Start of Information provided

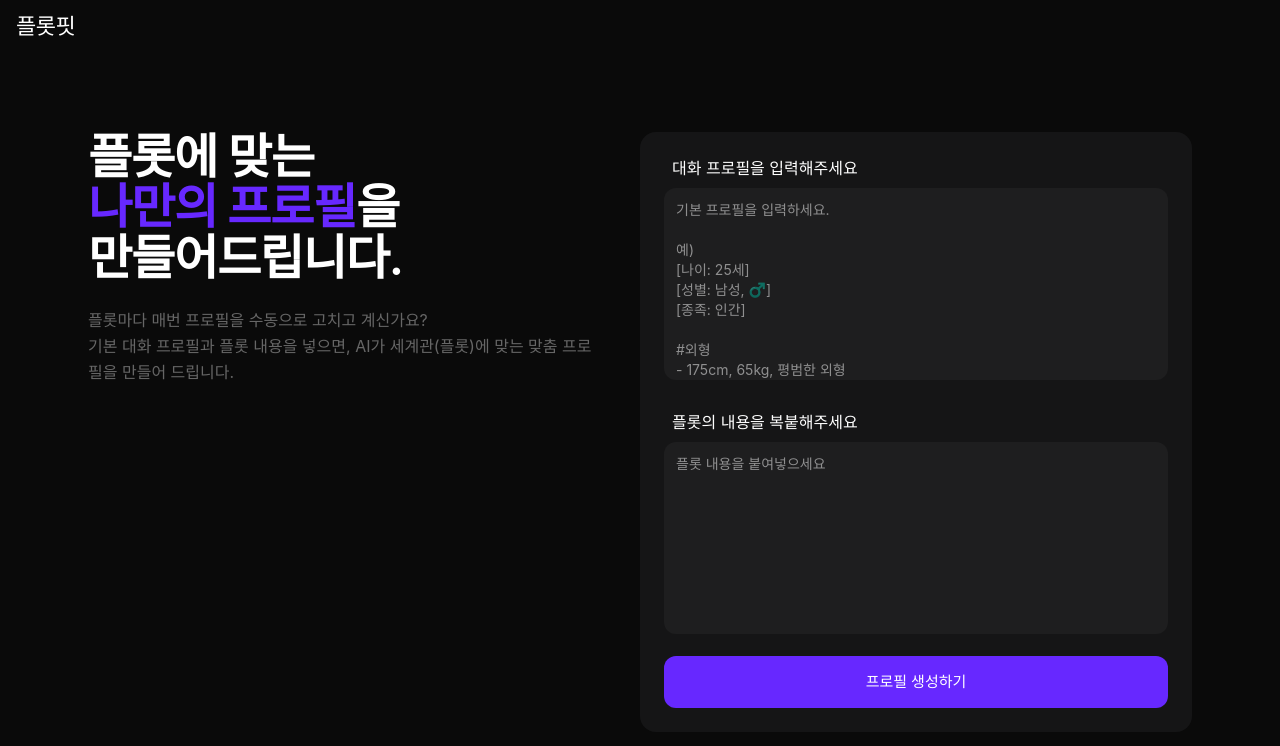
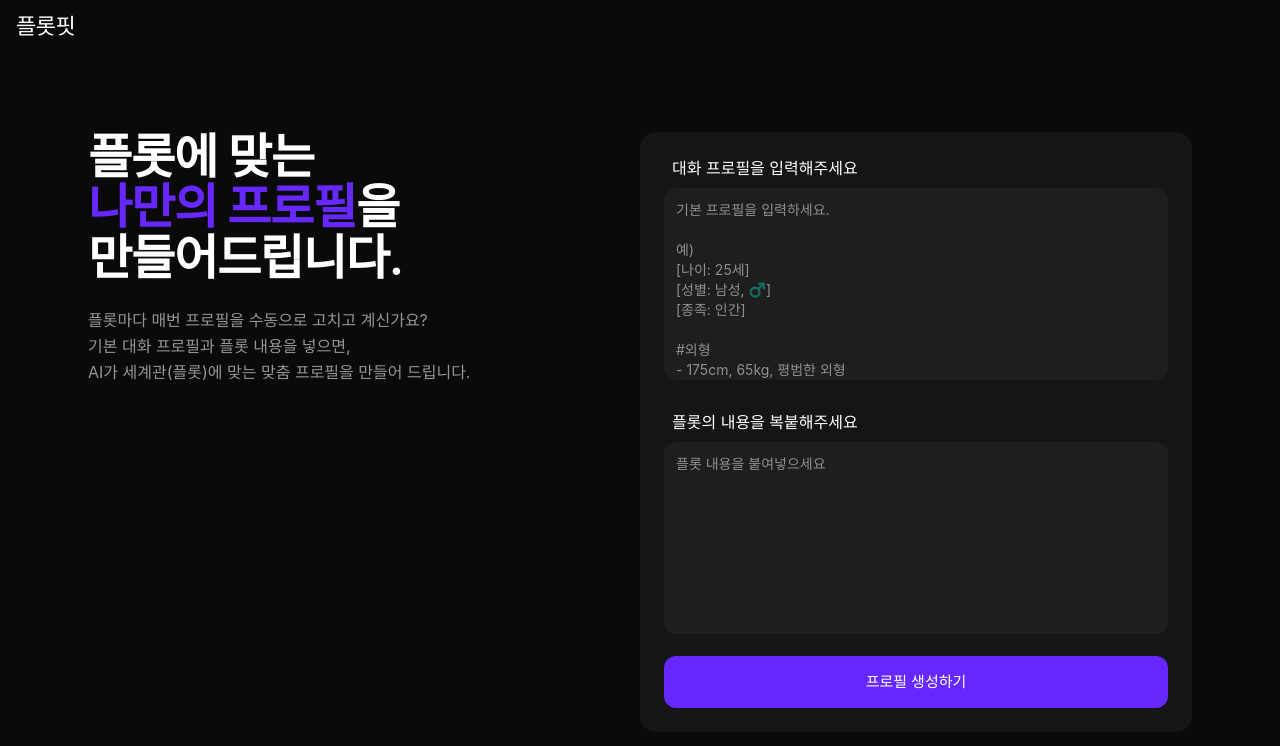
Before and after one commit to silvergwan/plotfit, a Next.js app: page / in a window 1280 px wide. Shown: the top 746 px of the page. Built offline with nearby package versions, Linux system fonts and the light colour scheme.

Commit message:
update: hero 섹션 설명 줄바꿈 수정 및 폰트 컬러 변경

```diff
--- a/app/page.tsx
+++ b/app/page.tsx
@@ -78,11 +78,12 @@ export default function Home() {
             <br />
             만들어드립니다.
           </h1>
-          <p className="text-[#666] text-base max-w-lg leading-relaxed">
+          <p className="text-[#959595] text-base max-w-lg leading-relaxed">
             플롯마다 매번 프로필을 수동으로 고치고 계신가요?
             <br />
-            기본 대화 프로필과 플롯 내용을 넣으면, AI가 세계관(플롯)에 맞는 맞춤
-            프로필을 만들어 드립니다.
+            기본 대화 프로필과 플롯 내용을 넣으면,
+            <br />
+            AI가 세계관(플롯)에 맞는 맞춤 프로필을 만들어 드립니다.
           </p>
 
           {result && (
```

End of Information provided

Task prompt = Every record, word for word, should be given back without its pictures.

Solution to this exercise =
Before and after one commit to silvergwan/plotfit, a Next.js app: page / in a window 1280 px wide. Shown: the top 746 px of the page. Built offline with nearby package versions, Linux system fonts and the light colour scheme.

Commit message:
update: hero 섹션 설명 줄바꿈 수정 및 폰트 컬러 변경

```diff
--- a/app/page.tsx
+++ b/app/page.tsx
@@ -78,11 +78,12 @@ export default function Home() {
             <br />
             만들어드립니다.
           </h1>
-          <p className="text-[#666] text-base max-w-lg leading-relaxed">
+          <p className="text-[#959595] text-base max-w-lg leading-relaxed">
             플롯마다 매번 프로필을 수동으로 고치고 계신가요?
             <br />
-            기본 대화 프로필과 플롯 내용을 넣으면, AI가 세계관(플롯)에 맞는 맞춤
-            프로필을 만들어 드립니다.
+            기본 대화 프로필과 플롯 내용을 넣으면,
+            <br />
+            AI가 세계관(플롯)에 맞는 맞춤 프로필을 만들어 드립니다.
           </p>
 
           {result && (
```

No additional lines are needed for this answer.